===== Records for the exercise

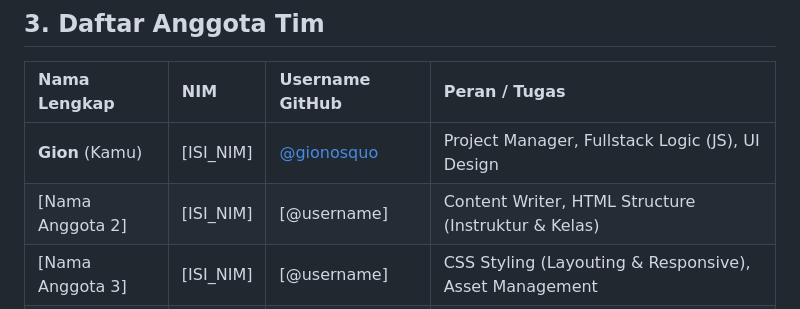
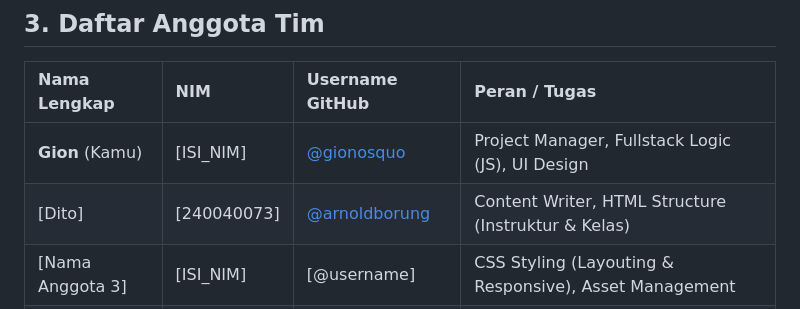
Before and after one commit to gionosquo/Website-Kursus-Musik, a Markdown page: README.md, the part around the change. Rendered like a GitHub page.

```diff
--- a/README.md
+++ b/README.md
@@ -17,7 +17,7 @@ Proyek ini dikembangkan sebagai tugas akhir untuk mendemonstrasikan kemampuan *F
 | Nama Lengkap | NIM | Username GitHub | Peran / Tugas |
 | :--- | :--- | :--- | :--- |
 | **Gion** (Kamu) | [ISI_NIM] | [@gionosquo](https://github.com/gionosquo) | Project Manager, Fullstack Logic (JS), UI Design |
-| [Nama Anggota 2] | [ISI_NIM] | [@username] | Content Writer, HTML Structure (Instruktur & Kelas) |
+| [Dito] | [240040073] | [@arnoldborung](https://github.com/arnoldborung-rgb) | Content Writer, HTML Structure (Instruktur & Kelas) |
 | [Nama Anggota 3] | [ISI_NIM] | [@username] | CSS Styling (Layouting & Responsive), Asset Management |
 | [Nama Anggota 4] | [ISI_NIM] | [@username] | Quality Assurance, Testing, Documentation |
 
```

==========

§ Task
Please write out all the entries above exactly, but leave out the pictures.

§ Problem solution
Before and after one commit to gionosquo/Website-Kursus-Musik, a Markdown page: README.md, the part around the change. Rendered like a GitHub page.

```diff
--- a/README.md
+++ b/README.md
@@ -17,7 +17,7 @@ Proyek ini dikembangkan sebagai tugas akhir untuk mendemonstrasikan kemampuan *F
 | Nama Lengkap | NIM | Username GitHub | Peran / Tugas |
 | :--- | :--- | :--- | :--- |
 | **Gion** (Kamu) | [ISI_NIM] | [@gionosquo](https://github.com/gionosquo) | Project Manager, Fullstack Logic (JS), UI Design |
-| [Nama Anggota 2] | [ISI_NIM] | [@username] | Content Writer, HTML Structure (Instruktur & Kelas) |
+| [Dito] | [240040073] | [@arnoldborung](https://github.com/arnoldborung-rgb) | Content Writer, HTML Structure (Instruktur & Kelas) |
 | [Nama Anggota 3] | [ISI_NIM] | [@username] | CSS Styling (Layouting & Responsive), Asset Management |
 | [Nama Anggota 4] | [ISI_NIM] | [@username] | Quality Assurance, Testing, Documentation |
 
```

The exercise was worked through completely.